Opposition Leader Mark Golding is seemingly not impressed with the Cabinet recalibrations announced by Prime Minister Andrew Holness, slamming the reshuffle as useless.
Golding, speaking at a People’s National Party (PNP) press conference on Tuesday (January 11), said the poor attempt at damage control couldn’t have come at a worse time for the Government as it struggles to control simultaneously rampant crime and coronavirus (COVID-19) waves.
“It really is a fairly trivial exercise because if you ask yourself the question ‘Will it lead to better healthcare outcomes?’, the answer is ‘No’. If you ask the question, ‘Will it lead to a better response to the crisis in education caused by the pandemic and chronic problems facing the education system long before the pandemic?’, the answer is ‘No’. When you ask yourself ‘Will it address the crisis in crime and violence in the country?’, the answer is ‘No’,” Golding said.
Golding was particularly critical of the ‘superministry’ fashioned by Holness, which merges Information with the expansive Economic Growth and Job Creation portfolio under the helm of the Office of the Prime Minister (OPM).
The new ‘superministry’, led by Holness himself, also sees the appointment of six portfolio-less ministers—all without clear direction or purpose, according to the PNP leader.
“But I have some objections to it, in addition to those fundamental points… The Office of the Prime Minister and the Ministry of Economic Growth and Job Creation are together a superministry comprising the prime minister himself and six ministers without portfolio. With no clear structure or mandate,” he argued.
“It used to be the place to house the geriatric politicians who refuse to go home. It is now the ‘naughty corner’ to park former ministers who have disgraced the Government,” Golding added.
Perpetuating Golding’s sentiment is the OPM appointments of Robert Montague and Floyd Green as ministers without portfolio.
Green, who resigned as Agriculture and Fisheries Minister last year, finds favour in Holness’ Cabinet yet again following the lockdown scandal, while Montague was stripped of the Transport and Mining Ministry after the sagas involving First Rock investments from the Airports Authority of Jamaica (AAJ) and contracts awarded by Clarendon Alumina Partners Limited (CAP).
The jarring and polarising governance method of the Holness Administration is most evident in the maligning of the National Environment and Planning Agency (NEPA), which remains tethered to the Ministry of Economic Growth and Job Creation.
This, Golding added, even as the ministry is yet to produce any tangible results towards same.
“In an era where climate change is recognised as the greatest existential threat to the survival of mankind on Earth, the prime minister insists on keeping NEPA under the ministry that is responsible for delivering high levels of economic growth—albeit that it has failed spectacularly to do so. That is a clear conflict, it is a structural aberration. It is why mining is being allowed in over 2,000 hectares of land in the Cockpit Country area; a unique region vital to the country’s water supply,” the Opposition Leader contended.

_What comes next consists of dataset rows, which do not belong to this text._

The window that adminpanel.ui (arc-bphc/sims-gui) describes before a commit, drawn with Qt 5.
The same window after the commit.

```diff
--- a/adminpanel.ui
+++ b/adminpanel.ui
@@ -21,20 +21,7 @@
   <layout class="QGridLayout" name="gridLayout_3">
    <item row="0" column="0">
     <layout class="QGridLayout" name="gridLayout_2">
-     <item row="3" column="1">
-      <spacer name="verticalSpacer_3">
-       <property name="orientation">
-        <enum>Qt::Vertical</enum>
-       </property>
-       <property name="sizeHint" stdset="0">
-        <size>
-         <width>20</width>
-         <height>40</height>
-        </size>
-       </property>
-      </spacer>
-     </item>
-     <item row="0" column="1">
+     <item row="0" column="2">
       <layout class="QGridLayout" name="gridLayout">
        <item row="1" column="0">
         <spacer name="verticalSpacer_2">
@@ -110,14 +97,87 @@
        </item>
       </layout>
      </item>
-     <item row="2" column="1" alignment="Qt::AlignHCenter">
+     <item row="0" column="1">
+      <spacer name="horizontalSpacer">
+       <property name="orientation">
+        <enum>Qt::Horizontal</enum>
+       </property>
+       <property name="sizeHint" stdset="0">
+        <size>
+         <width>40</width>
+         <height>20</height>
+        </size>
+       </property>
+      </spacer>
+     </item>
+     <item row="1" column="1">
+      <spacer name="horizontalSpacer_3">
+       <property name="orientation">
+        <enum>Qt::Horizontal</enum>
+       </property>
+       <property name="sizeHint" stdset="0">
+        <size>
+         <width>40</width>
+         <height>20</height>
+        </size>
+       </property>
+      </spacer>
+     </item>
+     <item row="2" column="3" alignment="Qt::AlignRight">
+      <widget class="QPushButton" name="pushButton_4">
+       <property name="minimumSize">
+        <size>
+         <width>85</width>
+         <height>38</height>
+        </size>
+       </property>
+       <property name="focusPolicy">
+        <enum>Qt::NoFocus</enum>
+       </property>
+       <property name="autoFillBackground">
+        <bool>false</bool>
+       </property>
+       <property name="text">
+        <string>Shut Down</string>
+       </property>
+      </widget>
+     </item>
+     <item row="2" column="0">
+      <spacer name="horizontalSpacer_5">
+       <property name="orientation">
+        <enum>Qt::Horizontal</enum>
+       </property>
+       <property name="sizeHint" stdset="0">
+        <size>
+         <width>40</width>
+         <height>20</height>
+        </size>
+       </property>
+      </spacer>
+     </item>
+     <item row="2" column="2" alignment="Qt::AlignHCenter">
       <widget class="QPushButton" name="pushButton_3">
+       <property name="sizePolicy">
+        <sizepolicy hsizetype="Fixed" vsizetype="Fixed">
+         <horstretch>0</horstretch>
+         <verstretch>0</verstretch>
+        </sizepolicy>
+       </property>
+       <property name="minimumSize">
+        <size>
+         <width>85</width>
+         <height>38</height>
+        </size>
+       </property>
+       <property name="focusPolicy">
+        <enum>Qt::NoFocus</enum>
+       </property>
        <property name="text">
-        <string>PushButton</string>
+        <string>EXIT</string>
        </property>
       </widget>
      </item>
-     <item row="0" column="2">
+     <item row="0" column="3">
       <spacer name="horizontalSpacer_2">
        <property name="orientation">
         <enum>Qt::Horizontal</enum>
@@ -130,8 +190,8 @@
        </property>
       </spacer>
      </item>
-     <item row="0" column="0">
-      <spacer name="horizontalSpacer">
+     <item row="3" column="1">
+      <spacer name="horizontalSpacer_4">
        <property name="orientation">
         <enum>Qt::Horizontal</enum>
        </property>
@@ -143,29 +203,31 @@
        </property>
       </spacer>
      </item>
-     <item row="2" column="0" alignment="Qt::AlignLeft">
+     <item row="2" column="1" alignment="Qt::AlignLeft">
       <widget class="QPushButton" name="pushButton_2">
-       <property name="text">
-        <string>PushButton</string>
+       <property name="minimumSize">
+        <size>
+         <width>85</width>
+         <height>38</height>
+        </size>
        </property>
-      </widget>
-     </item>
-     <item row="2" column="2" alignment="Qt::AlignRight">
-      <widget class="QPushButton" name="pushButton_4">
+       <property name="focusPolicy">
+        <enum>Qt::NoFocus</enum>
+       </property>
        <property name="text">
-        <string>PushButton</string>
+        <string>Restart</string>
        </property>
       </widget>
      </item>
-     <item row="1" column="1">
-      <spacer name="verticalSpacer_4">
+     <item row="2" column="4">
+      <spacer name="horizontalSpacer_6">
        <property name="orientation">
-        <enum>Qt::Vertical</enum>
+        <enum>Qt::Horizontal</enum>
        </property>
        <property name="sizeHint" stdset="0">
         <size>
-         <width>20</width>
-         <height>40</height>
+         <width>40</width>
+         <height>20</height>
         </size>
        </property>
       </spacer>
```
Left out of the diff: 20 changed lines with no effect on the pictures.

“It is why three extensions have been granted to a mining company that was in breach of its permit timeframe for posting the performance bond. This is all in an effort to allow mining in the ecologically sensitive, virgin forests of the Dry Harbour Mountains, which NEPA had originally refused the permit for but that prudent and appropriate decision was later overturned by the prime minister’s representative on appeal,” he said.
Golding also lamented the toothless National Resource Conservation Act (NRCA), which he argued needed steeper penalties. That way, companies “that damage the Jamaican environment”, would be forced to reconsider their toxic habits.
“Sadly, words and deeds are two very different things, very far apart when it comes to environmental protection and the fight against climate change nowadays in Jamaica,” he told members of the media.
The decision to ‘split’ the Ministry of Justice into a separate Ministry of Legal and Constitutional Affairs, headed by ex-Attorney-General Marlene Malahoo Forte, was criticised as nonsensical by the Opposition Leader, who surmised Delroy Chuck is left “twiddling his thumbs”.
“It really looks like ‘more jobs for the boys’ at the expense of the taxpayer,” Golding added.
While welcoming the newest Attorney-General, Dr Derrick McCoy, Golding noted the appointment with unease as he cited larger accountability concerns with McCoy not sitting in Parliament.
“This new Attorney-General will not sit in Parliament, and so, he cannot be held accountable to the Jamaican people, even though he is a political appointee who advises the Cabinet on matters that do come to Parliament. This is an unacceptable arrangement…especially at a time when the prime minister has been talking up a storm about constitutional reform,” Golding asserted.
When asked who would have been ‘better’ appointments, the Opposition Leader offered up his own members Angela Brown-Burke, Morais Guy and Peter Bunting to steer the ministries of education, health and national security respectively.
Holness announced his Cabinet reshuffle on Monday, January 10.